The Wager

The saga of Jospar The Starflyer and Kasceto The Ruler begins.

 
 

Cobalt

Join Jospar on his journey -- As His Story Continues.

 
 

Roscoe

Roscoe pits Jospar against the dangerous Kasceto.

 
 

Merriam-Webster's Word of the Day

Free daily dose of word power from Merriam-Webster's experts
  • Merriam-Webster's Word of the Day for September 20, 2019 is:

    misprision • \mis-PRIZH-un\  • noun

    1 a : neglect or wrong performance of official duty

    b : concealment of treason or felony by one who is not a participant in the treason or felony

    c : seditious conduct against the government or the courts

    2 : misunderstanding, misinterpretation

    Examples:

    The article asserts that the health guru's recommendations are based on a misprision of what it means to be healthy.

    "The charge, misprision of a felony, is one prosecutors often deploy against defendants who have agreed to help the government make its case." — Grace Toohey, The Advocate (Baton Rouge, Louisiana), 8 Mar. 2019

    Did you know?

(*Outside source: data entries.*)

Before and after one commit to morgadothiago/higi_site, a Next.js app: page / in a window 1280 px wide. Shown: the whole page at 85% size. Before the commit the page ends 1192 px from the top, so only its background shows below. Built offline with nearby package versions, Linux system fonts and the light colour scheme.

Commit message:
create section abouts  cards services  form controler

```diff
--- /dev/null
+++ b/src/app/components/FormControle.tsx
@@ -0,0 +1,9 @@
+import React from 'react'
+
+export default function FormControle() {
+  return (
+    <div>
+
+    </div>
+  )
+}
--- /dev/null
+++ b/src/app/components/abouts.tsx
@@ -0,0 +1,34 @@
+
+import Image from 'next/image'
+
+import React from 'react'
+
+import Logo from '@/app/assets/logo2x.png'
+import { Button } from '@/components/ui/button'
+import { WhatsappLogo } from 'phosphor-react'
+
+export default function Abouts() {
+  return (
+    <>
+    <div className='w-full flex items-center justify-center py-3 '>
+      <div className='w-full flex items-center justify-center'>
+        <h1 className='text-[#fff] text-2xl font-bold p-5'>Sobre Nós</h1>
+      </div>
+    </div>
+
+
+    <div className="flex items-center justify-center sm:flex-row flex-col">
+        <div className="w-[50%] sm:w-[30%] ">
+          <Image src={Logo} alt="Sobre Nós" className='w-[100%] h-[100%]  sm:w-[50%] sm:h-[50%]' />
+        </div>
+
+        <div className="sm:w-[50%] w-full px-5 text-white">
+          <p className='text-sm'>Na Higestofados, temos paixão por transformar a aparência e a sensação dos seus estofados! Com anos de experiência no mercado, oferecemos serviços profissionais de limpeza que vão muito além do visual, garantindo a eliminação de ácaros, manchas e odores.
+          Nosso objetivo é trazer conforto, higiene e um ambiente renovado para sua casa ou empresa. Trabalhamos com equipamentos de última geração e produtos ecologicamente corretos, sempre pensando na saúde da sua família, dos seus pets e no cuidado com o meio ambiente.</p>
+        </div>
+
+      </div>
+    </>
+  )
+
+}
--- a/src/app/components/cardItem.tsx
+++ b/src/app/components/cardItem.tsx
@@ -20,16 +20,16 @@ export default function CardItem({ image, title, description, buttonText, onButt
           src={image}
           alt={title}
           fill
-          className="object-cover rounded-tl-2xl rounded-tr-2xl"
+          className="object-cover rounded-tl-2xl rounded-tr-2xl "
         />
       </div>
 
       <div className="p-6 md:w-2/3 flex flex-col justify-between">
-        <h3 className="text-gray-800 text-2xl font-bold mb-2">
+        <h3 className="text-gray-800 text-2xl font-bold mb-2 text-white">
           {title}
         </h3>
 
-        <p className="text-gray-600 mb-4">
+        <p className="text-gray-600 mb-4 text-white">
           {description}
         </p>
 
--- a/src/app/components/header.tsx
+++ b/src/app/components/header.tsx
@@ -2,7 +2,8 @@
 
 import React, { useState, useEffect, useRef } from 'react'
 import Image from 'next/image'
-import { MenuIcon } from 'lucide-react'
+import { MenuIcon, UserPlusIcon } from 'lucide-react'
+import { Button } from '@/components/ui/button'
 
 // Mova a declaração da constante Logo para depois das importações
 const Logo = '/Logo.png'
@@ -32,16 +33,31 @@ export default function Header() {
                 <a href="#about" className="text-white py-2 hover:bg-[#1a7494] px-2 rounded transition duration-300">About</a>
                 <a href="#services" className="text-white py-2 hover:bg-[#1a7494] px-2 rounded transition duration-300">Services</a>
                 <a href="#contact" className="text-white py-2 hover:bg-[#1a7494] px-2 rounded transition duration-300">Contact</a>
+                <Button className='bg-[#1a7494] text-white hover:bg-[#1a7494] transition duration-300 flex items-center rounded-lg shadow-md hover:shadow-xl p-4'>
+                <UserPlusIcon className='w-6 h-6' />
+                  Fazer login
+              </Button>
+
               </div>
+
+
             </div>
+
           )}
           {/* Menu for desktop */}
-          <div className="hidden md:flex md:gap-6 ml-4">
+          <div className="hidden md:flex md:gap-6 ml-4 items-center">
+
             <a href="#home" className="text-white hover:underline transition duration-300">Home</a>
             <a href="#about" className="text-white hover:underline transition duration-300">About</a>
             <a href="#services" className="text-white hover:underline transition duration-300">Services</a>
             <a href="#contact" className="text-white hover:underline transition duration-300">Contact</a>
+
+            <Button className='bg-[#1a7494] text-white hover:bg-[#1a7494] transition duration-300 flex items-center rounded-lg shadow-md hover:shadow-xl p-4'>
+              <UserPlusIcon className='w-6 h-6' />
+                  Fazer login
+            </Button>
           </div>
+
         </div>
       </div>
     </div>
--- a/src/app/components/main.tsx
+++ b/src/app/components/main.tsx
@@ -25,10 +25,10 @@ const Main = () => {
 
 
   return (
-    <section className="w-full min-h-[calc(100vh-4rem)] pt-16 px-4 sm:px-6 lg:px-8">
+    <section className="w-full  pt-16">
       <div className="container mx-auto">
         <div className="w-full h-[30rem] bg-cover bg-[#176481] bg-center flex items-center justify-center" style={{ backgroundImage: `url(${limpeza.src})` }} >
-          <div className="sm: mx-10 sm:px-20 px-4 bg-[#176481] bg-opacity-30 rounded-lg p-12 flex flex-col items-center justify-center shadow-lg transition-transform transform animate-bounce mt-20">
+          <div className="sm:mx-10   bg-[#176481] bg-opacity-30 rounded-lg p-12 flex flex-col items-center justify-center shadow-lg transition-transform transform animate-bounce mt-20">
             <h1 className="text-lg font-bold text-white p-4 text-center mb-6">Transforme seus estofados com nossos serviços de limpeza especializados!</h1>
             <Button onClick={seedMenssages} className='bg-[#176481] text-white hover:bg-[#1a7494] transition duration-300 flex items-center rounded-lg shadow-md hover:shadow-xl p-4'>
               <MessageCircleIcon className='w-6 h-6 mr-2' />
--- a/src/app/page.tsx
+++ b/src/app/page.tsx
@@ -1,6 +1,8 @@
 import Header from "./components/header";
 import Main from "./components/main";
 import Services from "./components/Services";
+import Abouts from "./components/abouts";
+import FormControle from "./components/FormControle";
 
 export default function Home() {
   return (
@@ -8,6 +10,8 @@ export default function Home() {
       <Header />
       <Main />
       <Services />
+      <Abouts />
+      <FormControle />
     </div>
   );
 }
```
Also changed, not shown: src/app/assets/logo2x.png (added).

    All but one of the following words traces back to Latin prehendere, meaning "to seize." Which word doesn't belong?

    apprehend - comprehend - misprision - misprize - prison - surprise

    It's easy to see the prehendere connection in apprehend and comprehend, whereas you may be surprised that surprise is from prehendere (via Anglo-French susprendre, meaning "to capture" or "to take by surprise"). Prison, too, is from prehendere by way of Anglo-French. And misprision comes to us by way of Anglo-French mesprisun ("error, wrongdoing"), from mesprendre ("to take by mistake"), itself from prehendere. The only word that's out of place is misprize, meaning "to despise" or "to undervalue." It's ultimately from Latin pretium, meaning "value," but—in a trick move that perhaps only English could pull off—misprize has also given us a related noun meaning "contempt, scorn," in the form of an etymologically distinct misprision.

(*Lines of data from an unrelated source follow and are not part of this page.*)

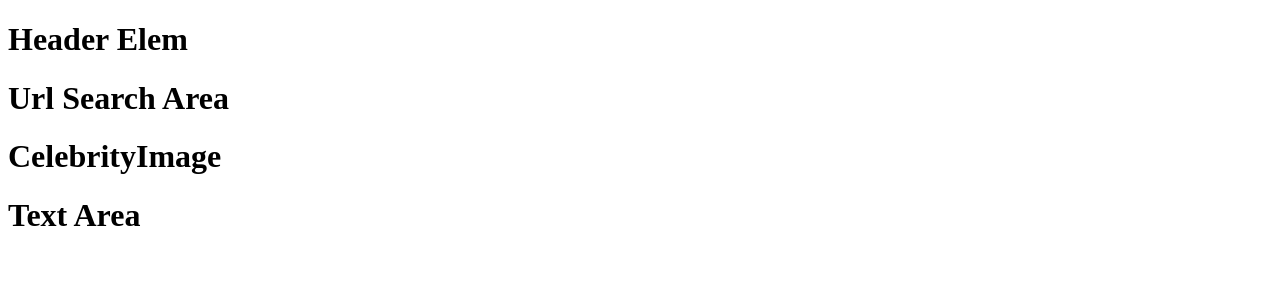
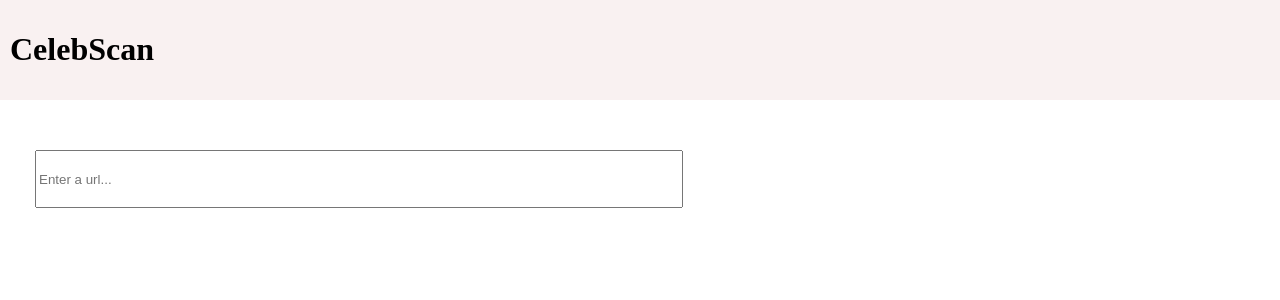
Before and after one commit to Niangmodou/CelebScan-ReactJS, a React (Create React App) app: page / in a window 1280 px wide. Shown: the top 300 px of the page. Built offline with nearby package versions, Linux system fonts and the light colour scheme.

Commit message:
Added a little CSS

```diff
--- a/src/components/CelebrityImage.js
+++ b/src/components/CelebrityImage.js
@@ -2,7 +2,7 @@
 
 const CelebrityImage = () => {
     return (
-        <h1>CelebrityImage</h1>
+        <h1></h1>
     );
 
 }
--- a/src/components/Header.js
+++ b/src/components/Header.js
@@ -2,7 +2,9 @@
 
 const Header = () => {
     return (
-        <h1>Header Elem</h1>
+        <div className="header" >
+            <h1 className="AppTitle">CelebScan</h1>
+        </div>
     );
 }
 
--- a/src/components/TextArea.js
+++ b/src/components/TextArea.js
@@ -3,7 +3,7 @@
 const TextArea = () => {
 
     return (
-        <h1>Text Area</h1>
+        <h1></h1>
     );
 
 }
--- a/src/components/UrlSearch.js
+++ b/src/components/UrlSearch.js
@@ -2,7 +2,12 @@
 
 const UrlSearch = () => {
     return (
-        <h1>Url Search Area</h1>
+        <div className="UrlSearch">
+            <form>
+                <input className="urlBox" type='text' placeholder='Enter a url...'></input>
+            </form>
+
+        </div>
     );
 }
 
--- a/src/index.css
+++ b/src/index.css
@@ -1,2 +1,24 @@
-body {
+.UrlSearch{
+    padding:10px;
 }
+
+.urlBox{
+    position: absolute;
+    width: 50%;
+    height: 52px;
+    left: 35px;
+    top: 150px;
+}
+
+.header{
+    background-color: #f9f1f1;
+    position: absolute;
+    width: 100%;
+    height: 100px;
+    left: 0px;
+    top: 0px;
+}
+
+.AppTitle{
+    padding:10px;
+}
```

  • Merriam-Webster's Word of the Day for September 19, 2019 is:

    issuable • \ISH-oo-uh-bul\  • adjective

    1 : open to contest, debate, or litigation

    2 : authorized for issue

    3 : possible as a result or consequence

    Examples:

    "The common shares issuable upon exercise of the options are subject to a four-month hold period from the original date of grant." — Yahoo! Finance, 25 July 2019

    "Questions calling for inadmissible proof which is damaging and prejudicial should be objected to on any and every possible ground. Even if an attorney appears to be making an excessive number of objections, this is preferable to admitting without contest issuable evidence devastating in its effect." — Mason Ladd, Case and Comment, Vol. 44, No. 6, 1922

    Did you know?

    Although issuable now tends to appear in financial contexts (such as in reference to shares that are eligible to be issued, or made available, according to a company's articles of incorporation), it was originally used in the late 16th century as a legal term: an issuable matter was one that was open to contest, debate, or litigation. Within a century, though, the word had taken on the "authorized for issue" meaning that it most commonly has today. In making its home in the world of finance, issuable is carrying on a family tradition. In the early 14th century, its predecessor issue began being used in plural to refer to proceeds from a source of revenue, such as an estate. Issue itself traces back to Latin exire, meaning "to go out."



  • Merriam-Webster's Word of the Day for September 18, 2019 is:

    bivouac • \BIV-uh-wak\  • verb

    1 : to make a usually temporary encampment under little or no shelter : camp

    2 : to take shelter often temporarily

    3 : to provide temporary quarters for

    Examples:

    The search party bivouacked under a nearby ledge until the storm passed.

    "Isakson said Native American artifacts were found on the site, along with plenty of evidence to suggest Union soldiers had bivouacked there after the Civil War." — Lawrence Specker, The Huntsville (Alabama) Times, 17 Mar. 2019

    Did you know?

    In the 1841 edition of An American Dictionary of the English Language, Noah Webster observed bivouac to be a French borrowing having military origins. He defined the noun bivouac as "the guard or watch of a whole army, as in cases of great danger of surprise or attack" and the verb as "to watch or be on guard, as a whole army." The French word is derived from the Low German word biwacht, a combination of bi ("by") and wacht ("guard"). In some German dialects, the word was used specifically for a patrol of citizens who assisted the town watch at night. Today, bivouac has less to do with guarding and patrolling and more about having shelter.